**Aim of the task:** The records below need to be restated word for word.
+++ Information given
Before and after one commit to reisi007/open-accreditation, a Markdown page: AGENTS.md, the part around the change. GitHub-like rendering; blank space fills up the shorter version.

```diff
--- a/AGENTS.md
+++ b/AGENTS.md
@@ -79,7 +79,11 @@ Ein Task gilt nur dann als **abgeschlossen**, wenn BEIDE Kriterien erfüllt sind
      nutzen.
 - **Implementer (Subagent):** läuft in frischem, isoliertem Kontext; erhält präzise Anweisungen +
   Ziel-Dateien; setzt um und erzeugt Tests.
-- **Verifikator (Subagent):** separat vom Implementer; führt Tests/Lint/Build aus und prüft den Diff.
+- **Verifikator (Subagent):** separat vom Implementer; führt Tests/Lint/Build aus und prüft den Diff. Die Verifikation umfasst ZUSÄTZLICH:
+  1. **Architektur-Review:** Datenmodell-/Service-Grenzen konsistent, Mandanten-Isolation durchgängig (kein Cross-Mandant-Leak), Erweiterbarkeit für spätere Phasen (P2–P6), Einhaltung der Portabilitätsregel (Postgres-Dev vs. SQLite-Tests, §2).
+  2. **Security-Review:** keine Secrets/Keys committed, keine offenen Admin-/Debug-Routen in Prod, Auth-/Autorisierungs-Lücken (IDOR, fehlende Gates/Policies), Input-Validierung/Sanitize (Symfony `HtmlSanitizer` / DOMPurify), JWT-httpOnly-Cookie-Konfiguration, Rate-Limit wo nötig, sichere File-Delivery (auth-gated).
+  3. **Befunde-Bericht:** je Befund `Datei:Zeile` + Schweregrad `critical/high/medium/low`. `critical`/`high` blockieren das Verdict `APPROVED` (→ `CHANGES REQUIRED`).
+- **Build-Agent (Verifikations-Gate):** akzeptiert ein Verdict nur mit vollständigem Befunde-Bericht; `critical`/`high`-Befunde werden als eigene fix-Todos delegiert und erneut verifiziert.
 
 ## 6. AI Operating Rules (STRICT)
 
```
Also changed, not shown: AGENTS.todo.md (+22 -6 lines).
++++++
**Answer to the exercise:**
Before and after one commit to reisi007/open-accreditation, a Markdown page: AGENTS.md, the part around the change. GitHub-like rendering; blank space fills up the shorter version.

```diff
--- a/AGENTS.md
+++ b/AGENTS.md
@@ -79,7 +79,11 @@ Ein Task gilt nur dann als **abgeschlossen**, wenn BEIDE Kriterien erfüllt sind
      nutzen.
 - **Implementer (Subagent):** läuft in frischem, isoliertem Kontext; erhält präzise Anweisungen +
   Ziel-Dateien; setzt um und erzeugt Tests.
-- **Verifikator (Subagent):** separat vom Implementer; führt Tests/Lint/Build aus und prüft den Diff.
+- **Verifikator (Subagent):** separat vom Implementer; führt Tests/Lint/Build aus und prüft den Diff. Die Verifikation umfasst ZUSÄTZLICH:
+  1. **Architektur-Review:** Datenmodell-/Service-Grenzen konsistent, Mandanten-Isolation durchgängig (kein Cross-Mandant-Leak), Erweiterbarkeit für spätere Phasen (P2–P6), Einhaltung der Portabilitätsregel (Postgres-Dev vs. SQLite-Tests, §2).
+  2. **Security-Review:** keine Secrets/Keys committed, keine offenen Admin-/Debug-Routen in Prod, Auth-/Autorisierungs-Lücken (IDOR, fehlende Gates/Policies), Input-Validierung/Sanitize (Symfony `HtmlSanitizer` / DOMPurify), JWT-httpOnly-Cookie-Konfiguration, Rate-Limit wo nötig, sichere File-Delivery (auth-gated).
+  3. **Befunde-Bericht:** je Befund `Datei:Zeile` + Schweregrad `critical/high/medium/low`. `critical`/`high` blockieren das Verdict `APPROVED` (→ `CHANGES REQUIRED`).
+- **Build-Agent (Verifikations-Gate):** akzeptiert ein Verdict nur mit vollständigem Befunde-Bericht; `critical`/`high`-Befunde werden als eigene fix-Todos delegiert und erneut verifiziert.
 
 ## 6. AI Operating Rules (STRICT)
 
```
Also changed, not shown: AGENTS.todo.md (+22 -6 lines).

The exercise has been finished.